Alessandro Acquisti and Catherine E. Tucker, Guns, Privacy, and Crime
Comment by: Aaron Burstein
Workshop draft abstract:
In December 2008, a Memphis newspaper made publicly available an online, searchable database of all gun permit holders in Tennessee. The database included information such as the permit holder’s name, ZIP code, and his or her permit’s start and expiration dates. It did not receive much attention until, in February, an article about a parking argument that ended in a deadly shooting referred to it. The fierce debate which thereafter arose – with the NRA accusing the newspaper of a “hateful, shameful form of public irresponsibility,” and the newspaper standing by a “right to know” argument – exemplifies the complex interactions, and sometimes collisions, between privacy and other rights and needs. In this case, individual privacy rights collided with the collective right to know, and, arguably, with both individual and communal issues of security.

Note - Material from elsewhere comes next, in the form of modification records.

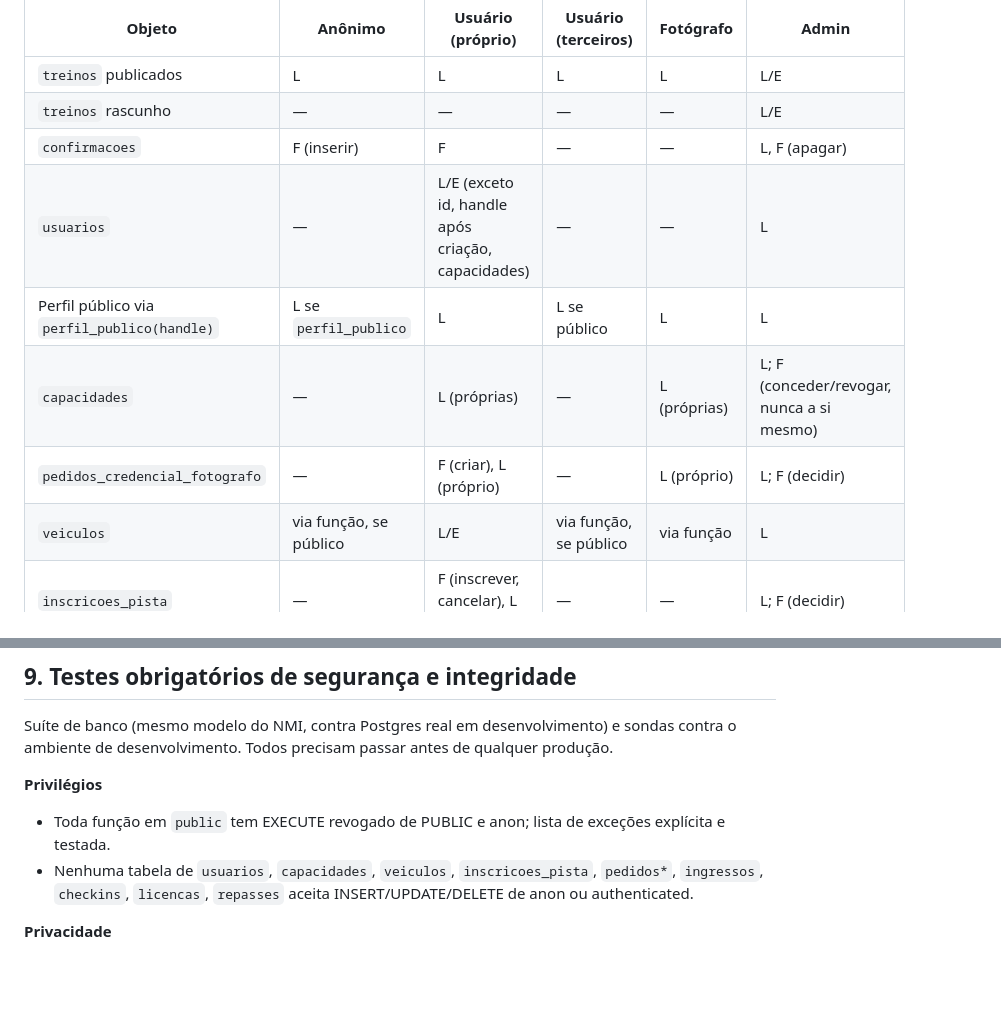
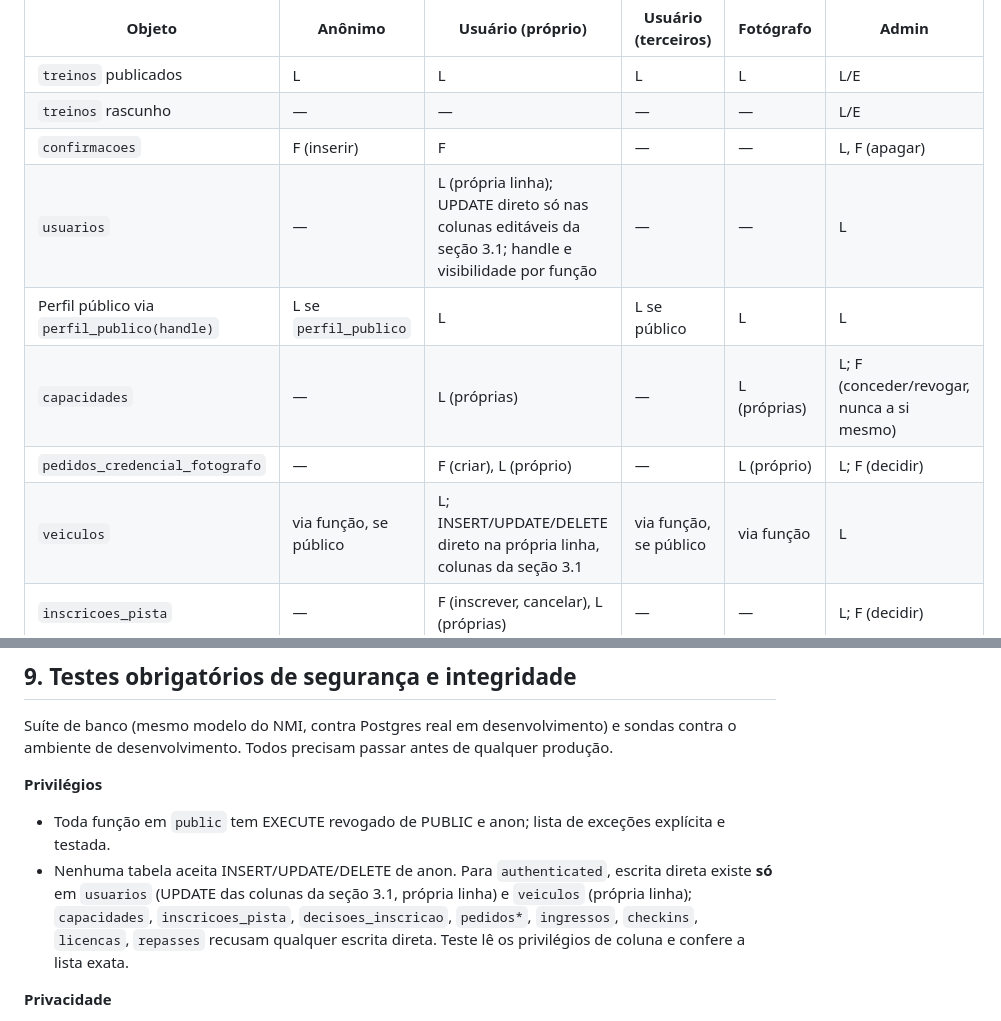
Before and after one commit to thiagofrds/cariocadrift-site, a Markdown page: docs/ARQUITETURA-CONSOLIDADA.md, 2 parts joined by grey strips. Drawn GitHub-style; blank space fills up the shorter version.

Commit message:
Docs: resolve divergência de permissões (escrita direta por coluna em usuarios/veiculos, resto por função) e testes correspondentes
Co-Authored-By: Claude Fable 5.1 <noreply@anthropic.com>

```diff
--- a/docs/ARQUITETURA-CONSOLIDADA.md
+++ b/docs/ARQUITETURA-CONSOLIDADA.md
@@ -159,11 +159,11 @@ Legenda: L = lê, E = escreve, F = só via função, — = nada.
 | `treinos` publicados | L | L | L | L | L/E |
 | `treinos` rascunho | — | — | — | — | L/E |
 | `confirmacoes` | F (inserir) | F | — | — | L, F (apagar) |
-| `usuarios` | — | L/E (exceto id, handle após criação, capacidades) | — | — | L |
+| `usuarios` | — | L (própria linha); UPDATE direto só nas colunas editáveis da seção 3.1; handle e visibilidade por função | — | — | L |
 | Perfil público via `perfil_publico(handle)` | L se `perfil_publico` | L | L se público | L | L |
 | `capacidades` | — | L (próprias) | — | L (próprias) | L; F (conceder/revogar, nunca a si mesmo) |
 | `pedidos_credencial_fotografo` | — | F (criar), L (próprio) | — | L (próprio) | L; F (decidir) |
-| `veiculos` | via função, se público | L/E | via função, se público | via função | L |
+| `veiculos` | via função, se público | L; INSERT/UPDATE/DELETE direto na própria linha, colunas da seção 3.1 | via função, se público | via função | L |
 | `inscricoes_pista` | — | F (inscrever, cancelar), L (próprias) | — | — | L; F (decidir) |
 | `decisoes_inscricao` | — | L (das próprias inscrições) | — | — | L |
 | `acoes_admin` | — | — | — | — | L |
@@ -442,7 +457,7 @@ Suíte de banco (mesmo modelo do NMI, contra Postgres real em desenvolvimento) e
 
 **Privilégios**
 - Toda função em `public` tem EXECUTE revogado de PUBLIC e anon; lista de exceções explícita e testada.
-- Nenhuma tabela de `usuarios`, `capacidades`, `veiculos`, `inscricoes_pista`, `pedidos*`, `ingressos`, `checkins`, `licencas`, `repasses` aceita INSERT/UPDATE/DELETE de anon ou authenticated.
+- Nenhuma tabela aceita INSERT/UPDATE/DELETE de anon. Para `authenticated`, escrita direta existe **só** em `usuarios` (UPDATE das colunas da seção 3.1, própria linha) e `veiculos` (própria linha); `capacidades`, `inscricoes_pista`, `decisoes_inscricao`, `pedidos*`, `ingressos`, `checkins`, `licencas`, `repasses` recusam qualquer escrita direta. Teste lê os privilégios de coluna e confere a lista exata.
 
 **Privacidade**
 - Anônimo e usuário comum não leem `usuarios` de terceiros; `perfil_publico` devolve nulo para perfil privado e exatamente a projeção para perfil público.
```
Also changed, not shown: other parts of docs/ARQUITETURA-CONSOLIDADA.md (+15 -0 lines).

By preventing the release of personal data, individuals often hope to prevent harm to themselves. However, the publication of the gun permits data highlights one case where privacy and personal security may appear to be in conflict. Whereas gun rights advocates suggested that the publication exposed gun owners to risk (for instance, of criminals targeting houses known to hold guns, in order to steal them), those defending it argued that gun owners may be less likely to be targeted, precisely because the information was made publicly available. In this manuscript we attempt to quantify the actual impact that the publication of TN gun permits data had on 1) crime rates and 2) gun permit requests in the city of Memphis. Combining gun, crime, demographic, and location data from an array of sources and databases, we measured how rates of occurrences of different classes of crime changed, as function of the local density of gun ownership made public by the newspaper, before and after the publication of the database. Our results suggest that the publication of the database reduced more significantly the occurrence of violent crimes (such as robberies and burglaries) in ZIP codes with higher gun ownership density. At the same time, the publication was accompanied by a more significant percentage increase in gun permits requests in areas with pre-existing higher rates of gun ownership. To address concerns about unobserved heterogeneity, we also performed a falsification test by studying crime trends in a similar town (Jackson) in a neighboring state. We found no similar trends in crime during the time period in such town.

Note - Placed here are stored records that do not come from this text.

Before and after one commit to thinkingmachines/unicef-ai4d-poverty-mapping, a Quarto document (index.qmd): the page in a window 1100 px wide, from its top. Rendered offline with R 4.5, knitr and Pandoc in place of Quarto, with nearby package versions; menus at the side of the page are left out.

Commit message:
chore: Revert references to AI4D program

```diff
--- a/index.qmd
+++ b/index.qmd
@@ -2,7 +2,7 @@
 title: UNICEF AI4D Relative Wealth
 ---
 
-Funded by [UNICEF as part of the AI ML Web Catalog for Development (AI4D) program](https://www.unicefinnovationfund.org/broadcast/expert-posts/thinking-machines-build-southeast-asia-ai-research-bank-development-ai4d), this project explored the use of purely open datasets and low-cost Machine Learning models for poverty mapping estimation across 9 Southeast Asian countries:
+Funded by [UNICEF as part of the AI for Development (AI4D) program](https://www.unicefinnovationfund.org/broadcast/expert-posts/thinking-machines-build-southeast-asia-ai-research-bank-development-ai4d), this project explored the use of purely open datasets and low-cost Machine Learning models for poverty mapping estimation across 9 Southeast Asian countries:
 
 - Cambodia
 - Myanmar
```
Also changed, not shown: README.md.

This paper contributes not just to the policy debate on the openness or secrecy of gun data (19 states allow the public to access gun permits information; other states either have no laws addressing the issue, or keep the information outside the public domain), but to the broader discourse on the boundaries and connections between privacy and security.